Frosty comes to town

Karen Reynolds
Contributing Writer

Yes, her name is Frosty and she’s not a snowman!

Frosty is a feisty, tiny female calliope hummingbird, weighing in at just 3.57 grams. This bird has never been seen in Indiana before. She has decided to make her home with Norma and Dave Jackson on O&M Street in North Vernon.

Normally, hummingbirds have flown south by November 15 each year, but, Frosty appears to be quite comfortable here in southeastern Indiana for an extended stay.

She has been stirring quite a bit of excitement among “birders” in the area. To date, she has had 115 visitors with that number growing every day. She actually has even had a visitor from as far away as Chicago!

According to Norma Jackson, Frosty has had a visit and a check-up from a bander, Tim Tolford from Liberty, Indiana. Tolford banded Frosty on December 27. He is one of only 100 banders in the United States and is state and federally licensed as a bander.

According to Norma, Tolford is really good at what he does. The Jacksons say they would “highly recommend him to anyone”. He caught Frosty in a small net, measured her wingspan and weighed her. Frosty did her part, too. She held incredibly still for this event, making not a peep until he was finished.

Tolford was able to definitely identify Frosty as a female hummingbird due to the white spots on her tail feathers. Norma said he worked “quickly and gently” with Frosty. The Jacksons were able to hold Frosty briefly and release her back to her world. Norma said she could feel Frosty’s heartbeat, which beat like “a little motor running”.

Norma said she and her husband are happy to share Frosty with others. Dan Gorney, president of the Amos W. Butler Audubon Society in Indianapolis, has been a frequent visitor to see Frosty. There is a fear that Frosty might freeze if the weather changes.
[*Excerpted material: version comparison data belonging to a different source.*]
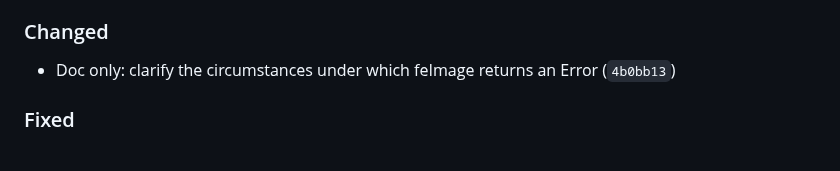
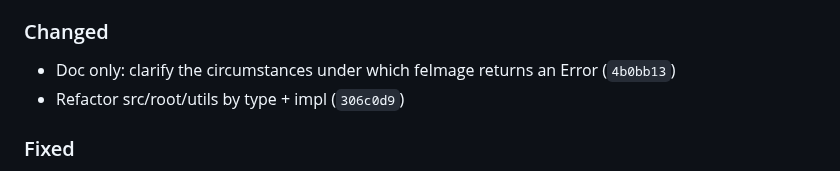
Before and after one commit to ChrisWhealy/svg-dom, a Markdown page: changelog.md, the part around the change. Rendered like a GitHub page.

Commit message:
Update changelog

```diff
--- a/changelog.md
+++ b/changelog.md
@@ -17,6 +17,7 @@ The format is based on [Keep a Changelog](https://keepachangelog.com/en/1.0.0/),
 ### Changed
 
 - Doc only: clarify the circumstances under which feImage returns an Error (`4b0bb13`)
+- Refactor src/root/utils by type + impl (`306c0d9`)
 
 ### Fixed
 
```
According to Gorney, “She’ll know when to leave and will not freeze.”

Other visitors have come from the Muscatatuck Wildlife Refuge and Amy Wilms, president of the Indiana Audubon Society has made a visit. Ryan Sanderson, a photographer from Indianapolis, has taken many pictures of Frosty.

What makes Frosty’s stay in Indiana so remarkable is that she has been identified by Bob Sargent, member of the Hummer Bird Society from Clay, Alabama, as a calliope hummingbird. No one has ever seen a calliope in Indiana before. Up until this time, there have been five species of hummingbirds that have made their home in Indiana and Frosty now represents the sixth group.

According to bander Tim Tolford, the hummingbird species known as the calliope is the smallest breeding bird in North America with a life expectancy of 3-5 years. Frosty was probably born last summer. These birds typically weigh about the same as a penny. Calliope hummingbirds normally winter in Mexico and spend the summer months in the northwest United States and southwestern Canada. Frosty is a vagrant, meaning she has somehow gotten sidetracked during migration.

She was named Frosty by the Jacksons. The day they named it, she was sitting on the bird feeder and there was frost on the ground. They decided “Frosty” would be an appropriate name for the bird who is braving the cold weather to take up residence in Indiana.

The Jackson’s have come to think of Frosty as their pet, part of the family, who joined them to help celebrate the Christmas season. Norma said, “Frosty is God’s little gift to us, one of His precious creatures that we enjoy. We invite everyone to come visit Frosty and share the joy.” You might want to call the Jackson’s first at 812-346-7306 to see if Frosty is “about”.

Frosty usually hangs out in the Jackson’s backyard in the mornings. She even has a heated bird feeder that was provided by Dan Gorney.

Watching Frosty is a rare treat.

Pictured above, Frosty, the little hummingbird that has taken up residency in North Vernon, gets a drink from the feeder at the home of Norma and Dave Jackson on O&M Street.